[WHAT IS NEEDED] Retype every line of the records exactly.

[RECORDS PROVIDED]
----

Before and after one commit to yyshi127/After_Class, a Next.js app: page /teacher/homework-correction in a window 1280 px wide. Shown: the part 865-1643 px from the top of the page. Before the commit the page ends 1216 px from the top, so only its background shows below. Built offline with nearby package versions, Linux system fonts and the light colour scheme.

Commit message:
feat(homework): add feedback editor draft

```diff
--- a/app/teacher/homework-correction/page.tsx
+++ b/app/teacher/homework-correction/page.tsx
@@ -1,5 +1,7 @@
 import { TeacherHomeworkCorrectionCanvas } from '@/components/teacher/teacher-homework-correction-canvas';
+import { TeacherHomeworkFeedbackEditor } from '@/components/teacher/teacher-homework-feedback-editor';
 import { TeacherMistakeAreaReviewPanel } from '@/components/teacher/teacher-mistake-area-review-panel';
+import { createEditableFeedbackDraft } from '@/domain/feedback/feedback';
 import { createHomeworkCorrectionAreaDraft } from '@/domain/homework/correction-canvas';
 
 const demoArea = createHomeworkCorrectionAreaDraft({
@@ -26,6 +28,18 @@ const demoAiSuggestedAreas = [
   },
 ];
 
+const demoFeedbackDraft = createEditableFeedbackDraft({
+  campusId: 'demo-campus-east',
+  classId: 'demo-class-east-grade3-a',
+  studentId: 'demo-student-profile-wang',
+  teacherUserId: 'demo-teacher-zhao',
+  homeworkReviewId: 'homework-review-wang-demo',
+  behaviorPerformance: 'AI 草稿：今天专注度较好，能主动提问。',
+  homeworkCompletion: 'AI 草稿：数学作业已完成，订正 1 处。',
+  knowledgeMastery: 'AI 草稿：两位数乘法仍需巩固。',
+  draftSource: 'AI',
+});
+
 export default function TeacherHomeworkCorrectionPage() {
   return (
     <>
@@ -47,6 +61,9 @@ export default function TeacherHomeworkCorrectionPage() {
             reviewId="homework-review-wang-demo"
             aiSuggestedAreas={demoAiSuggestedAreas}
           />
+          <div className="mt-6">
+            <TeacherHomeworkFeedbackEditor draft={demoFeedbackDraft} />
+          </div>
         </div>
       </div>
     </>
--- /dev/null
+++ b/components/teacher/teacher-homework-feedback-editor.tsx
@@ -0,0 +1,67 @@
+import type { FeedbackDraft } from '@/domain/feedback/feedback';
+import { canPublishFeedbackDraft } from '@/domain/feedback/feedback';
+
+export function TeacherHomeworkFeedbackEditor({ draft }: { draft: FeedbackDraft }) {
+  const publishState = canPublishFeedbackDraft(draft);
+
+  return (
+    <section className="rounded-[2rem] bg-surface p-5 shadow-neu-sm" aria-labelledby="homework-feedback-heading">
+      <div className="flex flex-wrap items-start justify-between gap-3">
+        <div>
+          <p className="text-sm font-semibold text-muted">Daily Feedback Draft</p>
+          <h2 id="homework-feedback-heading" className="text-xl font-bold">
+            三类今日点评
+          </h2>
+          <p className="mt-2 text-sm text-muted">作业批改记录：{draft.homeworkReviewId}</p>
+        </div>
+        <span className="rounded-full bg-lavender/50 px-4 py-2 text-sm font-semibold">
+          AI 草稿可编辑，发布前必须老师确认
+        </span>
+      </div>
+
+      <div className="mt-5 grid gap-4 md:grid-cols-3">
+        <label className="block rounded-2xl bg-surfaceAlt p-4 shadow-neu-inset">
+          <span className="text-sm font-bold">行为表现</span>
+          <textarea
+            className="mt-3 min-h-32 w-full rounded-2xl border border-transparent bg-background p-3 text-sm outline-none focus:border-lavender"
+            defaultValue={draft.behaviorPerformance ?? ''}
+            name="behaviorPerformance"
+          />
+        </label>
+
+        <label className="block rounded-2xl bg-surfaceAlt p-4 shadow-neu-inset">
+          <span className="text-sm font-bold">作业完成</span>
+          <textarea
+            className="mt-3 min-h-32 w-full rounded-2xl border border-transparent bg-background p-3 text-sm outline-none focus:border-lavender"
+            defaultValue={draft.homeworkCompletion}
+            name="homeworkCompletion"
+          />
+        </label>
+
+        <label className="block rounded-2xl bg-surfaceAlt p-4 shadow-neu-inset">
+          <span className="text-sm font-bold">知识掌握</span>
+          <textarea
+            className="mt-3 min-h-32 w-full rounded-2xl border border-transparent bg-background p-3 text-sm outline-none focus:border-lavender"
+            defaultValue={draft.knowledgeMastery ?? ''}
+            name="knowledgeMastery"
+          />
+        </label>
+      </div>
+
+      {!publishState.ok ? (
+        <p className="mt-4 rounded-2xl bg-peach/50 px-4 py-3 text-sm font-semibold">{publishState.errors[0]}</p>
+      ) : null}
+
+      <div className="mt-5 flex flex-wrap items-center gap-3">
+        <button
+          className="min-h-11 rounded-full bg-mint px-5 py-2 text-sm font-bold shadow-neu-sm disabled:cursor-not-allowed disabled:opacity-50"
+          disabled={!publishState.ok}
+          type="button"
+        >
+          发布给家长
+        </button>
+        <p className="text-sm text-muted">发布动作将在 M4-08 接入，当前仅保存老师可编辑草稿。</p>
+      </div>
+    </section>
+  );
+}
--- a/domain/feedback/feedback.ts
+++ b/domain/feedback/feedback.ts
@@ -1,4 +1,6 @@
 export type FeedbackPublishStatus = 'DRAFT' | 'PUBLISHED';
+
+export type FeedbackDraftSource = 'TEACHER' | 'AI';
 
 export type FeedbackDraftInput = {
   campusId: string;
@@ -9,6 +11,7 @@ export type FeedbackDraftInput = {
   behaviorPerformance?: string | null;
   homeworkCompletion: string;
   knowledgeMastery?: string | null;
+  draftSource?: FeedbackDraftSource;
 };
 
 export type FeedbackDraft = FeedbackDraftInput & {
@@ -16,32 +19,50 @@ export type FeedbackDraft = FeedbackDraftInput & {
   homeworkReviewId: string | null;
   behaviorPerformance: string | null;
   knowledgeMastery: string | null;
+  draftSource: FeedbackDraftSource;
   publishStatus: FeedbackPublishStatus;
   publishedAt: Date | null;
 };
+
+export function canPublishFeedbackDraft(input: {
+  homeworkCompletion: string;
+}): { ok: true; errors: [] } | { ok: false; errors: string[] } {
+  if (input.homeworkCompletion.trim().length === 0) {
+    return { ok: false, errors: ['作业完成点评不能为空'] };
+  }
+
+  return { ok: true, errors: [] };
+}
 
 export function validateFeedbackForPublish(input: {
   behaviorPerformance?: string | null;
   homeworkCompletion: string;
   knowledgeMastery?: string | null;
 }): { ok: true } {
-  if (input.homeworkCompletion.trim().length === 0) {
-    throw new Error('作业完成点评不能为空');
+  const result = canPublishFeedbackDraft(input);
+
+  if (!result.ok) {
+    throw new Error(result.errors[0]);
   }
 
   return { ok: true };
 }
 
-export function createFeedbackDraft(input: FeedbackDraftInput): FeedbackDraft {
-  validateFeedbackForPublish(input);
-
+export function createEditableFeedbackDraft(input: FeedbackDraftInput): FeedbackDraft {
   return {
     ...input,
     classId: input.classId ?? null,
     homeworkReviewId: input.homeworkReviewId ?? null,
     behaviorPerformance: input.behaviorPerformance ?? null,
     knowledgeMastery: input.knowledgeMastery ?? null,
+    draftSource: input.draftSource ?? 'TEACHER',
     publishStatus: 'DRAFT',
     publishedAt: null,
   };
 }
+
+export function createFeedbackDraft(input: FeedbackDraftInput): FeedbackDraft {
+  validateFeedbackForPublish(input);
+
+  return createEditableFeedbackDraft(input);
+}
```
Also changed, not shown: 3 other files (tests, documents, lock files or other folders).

----

[RESULT OF THIS TASK]
Before and after one commit to yyshi127/After_Class, a Next.js app: page /teacher/homework-correction in a window 1280 px wide. Shown: the part 865-1643 px from the top of the page. Before the commit the page ends 1216 px from the top, so only its background shows below. Built offline with nearby package versions, Linux system fonts and the light colour scheme.

Commit message:
feat(homework): add feedback editor draft

```diff
--- a/app/teacher/homework-correction/page.tsx
+++ b/app/teacher/homework-correction/page.tsx
@@ -1,5 +1,7 @@
 import { TeacherHomeworkCorrectionCanvas } from '@/components/teacher/teacher-homework-correction-canvas';
+import { TeacherHomeworkFeedbackEditor } from '@/components/teacher/teacher-homework-feedback-editor';
 import { TeacherMistakeAreaReviewPanel } from '@/components/teacher/teacher-mistake-area-review-panel';
+import { createEditableFeedbackDraft } from '@/domain/feedback/feedback';
 import { createHomeworkCorrectionAreaDraft } from '@/domain/homework/correction-canvas';
 
 const demoArea = createHomeworkCorrectionAreaDraft({
@@ -26,6 +28,18 @@ const demoAiSuggestedAreas = [
   },
 ];
 
+const demoFeedbackDraft = createEditableFeedbackDraft({
+  campusId: 'demo-campus-east',
+  classId: 'demo-class-east-grade3-a',
+  studentId: 'demo-student-profile-wang',
+  teacherUserId: 'demo-teacher-zhao',
+  homeworkReviewId: 'homework-review-wang-demo',
+  behaviorPerformance: 'AI 草稿：今天专注度较好，能主动提问。',
+  homeworkCompletion: 'AI 草稿：数学作业已完成，订正 1 处。',
+  knowledgeMastery: 'AI 草稿：两位数乘法仍需巩固。',
+  draftSource: 'AI',
+});
+
 export default function TeacherHomeworkCorrectionPage() {
   return (
     <>
@@ -47,6 +61,9 @@ export default function TeacherHomeworkCorrectionPage() {
             reviewId="homework-review-wang-demo"
             aiSuggestedAreas={demoAiSuggestedAreas}
           />
+          <div className="mt-6">
+            <TeacherHomeworkFeedbackEditor draft={demoFeedbackDraft} />
+          </div>
         </div>
       </div>
     </>
--- /dev/null
+++ b/components/teacher/teacher-homework-feedback-editor.tsx
@@ -0,0 +1,67 @@
+import type { FeedbackDraft } from '@/domain/feedback/feedback';
+import { canPublishFeedbackDraft } from '@/domain/feedback/feedback';
+
+export function TeacherHomeworkFeedbackEditor({ draft }: { draft: FeedbackDraft }) {
+  const publishState = canPublishFeedbackDraft(draft);
+
+  return (
+    <section className="rounded-[2rem] bg-surface p-5 shadow-neu-sm" aria-labelledby="homework-feedback-heading">
+      <div className="flex flex-wrap items-start justify-between gap-3">
+        <div>
+          <p className="text-sm font-semibold text-muted">Daily Feedback Draft</p>
+          <h2 id="homework-feedback-heading" className="text-xl font-bold">
+            三类今日点评
+          </h2>
+          <p className="mt-2 text-sm text-muted">作业批改记录：{draft.homeworkReviewId}</p>
+        </div>
+        <span className="rounded-full bg-lavender/50 px-4 py-2 text-sm font-semibold">
+          AI 草稿可编辑，发布前必须老师确认
+        </span>
+      </div>
+
+      <div className="mt-5 grid gap-4 md:grid-cols-3">
+        <label className="block rounded-2xl bg-surfaceAlt p-4 shadow-neu-inset">
+          <span className="text-sm font-bold">行为表现</span>
+          <textarea
+            className="mt-3 min-h-32 w-full rounded-2xl border border-transparent bg-background p-3 text-sm outline-none focus:border-lavender"
+            defaultValue={draft.behaviorPerformance ?? ''}
+            name="behaviorPerformance"
+          />
+        </label>
+
+        <label className="block rounded-2xl bg-surfaceAlt p-4 shadow-neu-inset">
+          <span className="text-sm font-bold">作业完成</span>
+          <textarea
+            className="mt-3 min-h-32 w-full rounded-2xl border border-transparent bg-background p-3 text-sm outline-none focus:border-lavender"
+            defaultValue={draft.homeworkCompletion}
+            name="homeworkCompletion"
+          />
+        </label>
+
+        <label className="block rounded-2xl bg-surfaceAlt p-4 shadow-neu-inset">
+          <span className="text-sm font-bold">知识掌握</span>
+          <textarea
+            className="mt-3 min-h-32 w-full rounded-2xl border border-transparent bg-background p-3 text-sm outline-none focus:border-lavender"
+            defaultValue={draft.knowledgeMastery ?? ''}
+            name="knowledgeMastery"
+          />
+        </label>
+      </div>
+
+      {!publishState.ok ? (
+        <p className="mt-4 rounded-2xl bg-peach/50 px-4 py-3 text-sm font-semibold">{publishState.errors[0]}</p>
+      ) : null}
+
+      <div className="mt-5 flex flex-wrap items-center gap-3">
+        <button
+          className="min-h-11 rounded-full bg-mint px-5 py-2 text-sm font-bold shadow-neu-sm disabled:cursor-not-allowed disabled:opacity-50"
+          disabled={!publishState.ok}
+          type="button"
+        >
+          发布给家长
+        </button>
+        <p className="text-sm text-muted">发布动作将在 M4-08 接入，当前仅保存老师可编辑草稿。</p>
+      </div>
+    </section>
+  );
+}
--- a/domain/feedback/feedback.ts
+++ b/domain/feedback/feedback.ts
@@ -1,4 +1,6 @@
 export type FeedbackPublishStatus = 'DRAFT' | 'PUBLISHED';
+
+export type FeedbackDraftSource = 'TEACHER' | 'AI';
 
 export type FeedbackDraftInput = {
   campusId: string;
@@ -9,6 +11,7 @@ export type FeedbackDraftInput = {
   behaviorPerformance?: string | null;
   homeworkCompletion: string;
   knowledgeMastery?: string | null;
+  draftSource?: FeedbackDraftSource;
 };
 
 export type FeedbackDraft = FeedbackDraftInput & {
@@ -16,32 +19,50 @@ export type FeedbackDraft = FeedbackDraftInput & {
   homeworkReviewId: string | null;
   behaviorPerformance: string | null;
   knowledgeMastery: string | null;
+  draftSource: FeedbackDraftSource;
   publishStatus: FeedbackPublishStatus;
   publishedAt: Date | null;
 };
+
+export function canPublishFeedbackDraft(input: {
+  homeworkCompletion: string;
+}): { ok: true; errors: [] } | { ok: false; errors: string[] } {
+  if (input.homeworkCompletion.trim().length === 0) {
+    return { ok: false, errors: ['作业完成点评不能为空'] };
+  }
+
+  return { ok: true, errors: [] };
+}
 
 export function validateFeedbackForPublish(input: {
   behaviorPerformance?: string | null;
   homeworkCompletion: string;
   knowledgeMastery?: string | null;
 }): { ok: true } {
-  if (input.homeworkCompletion.trim().length === 0) {
-    throw new Error('作业完成点评不能为空');
+  const result = canPublishFeedbackDraft(input);
+
+  if (!result.ok) {
+    throw new Error(result.errors[0]);
   }
 
   return { ok: true };
 }
 
-export function createFeedbackDraft(input: FeedbackDraftInput): FeedbackDraft {
-  validateFeedbackForPublish(input);
-
+export function createEditableFeedbackDraft(input: FeedbackDraftInput): FeedbackDraft {
   return {
     ...input,
     classId: input.classId ?? null,
     homeworkReviewId: input.homeworkReviewId ?? null,
     behaviorPerformance: input.behaviorPerformance ?? null,
     knowledgeMastery: input.knowledgeMastery ?? null,
+    draftSource: input.draftSource ?? 'TEACHER',
     publishStatus: 'DRAFT',
     publishedAt: null,
   };
 }
+
+export function createFeedbackDraft(input: FeedbackDraftInput): FeedbackDraft {
+  validateFeedbackForPublish(input);
+
+  return createEditableFeedbackDraft(input);
+}
```
Also changed, not shown: 3 other files (tests, documents, lock files or other folders).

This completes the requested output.